> _Task brief_
Present the lines below again, exactly as they stand.

Structured diff data:
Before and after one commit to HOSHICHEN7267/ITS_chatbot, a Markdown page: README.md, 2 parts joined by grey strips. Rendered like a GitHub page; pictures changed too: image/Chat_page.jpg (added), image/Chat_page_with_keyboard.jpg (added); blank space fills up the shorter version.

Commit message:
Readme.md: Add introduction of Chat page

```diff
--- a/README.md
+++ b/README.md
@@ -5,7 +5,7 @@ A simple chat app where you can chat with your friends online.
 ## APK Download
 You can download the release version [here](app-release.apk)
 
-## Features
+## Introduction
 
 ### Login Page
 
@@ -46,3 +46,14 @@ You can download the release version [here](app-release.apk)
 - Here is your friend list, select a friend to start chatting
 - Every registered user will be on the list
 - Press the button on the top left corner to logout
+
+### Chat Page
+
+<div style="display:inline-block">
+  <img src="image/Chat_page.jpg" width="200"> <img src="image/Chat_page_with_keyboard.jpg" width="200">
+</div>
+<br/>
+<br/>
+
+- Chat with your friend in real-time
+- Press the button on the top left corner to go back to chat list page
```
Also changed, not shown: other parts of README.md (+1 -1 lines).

> _Response to the exercise_
Before and after one commit to HOSHICHEN7267/ITS_chatbot, a Markdown page: README.md, 2 parts joined by grey strips. Rendered like a GitHub page; pictures changed too: image/Chat_page.jpg (added), image/Chat_page_with_keyboard.jpg (added); blank space fills up the shorter version.

Commit message:
Readme.md: Add introduction of Chat page

```diff
--- a/README.md
+++ b/README.md
@@ -5,7 +5,7 @@ A simple chat app where you can chat with your friends online.
 ## APK Download
 You can download the release version [here](app-release.apk)
 
-## Features
+## Introduction
 
 ### Login Page
 
@@ -46,3 +46,14 @@ You can download the release version [here](app-release.apk)
 - Here is your friend list, select a friend to start chatting
 - Every registered user will be on the list
 - Press the button on the top left corner to logout
+
+### Chat Page
+
+<div style="display:inline-block">
+  <img src="image/Chat_page.jpg" width="200"> <img src="image/Chat_page_with_keyboard.jpg" width="200">
+</div>
+<br/>
+<br/>
+
+- Chat with your friend in real-time
+- Press the button on the top left corner to go back to chat list page
```
Also changed, not shown: other parts of README.md (+1 -1 lines).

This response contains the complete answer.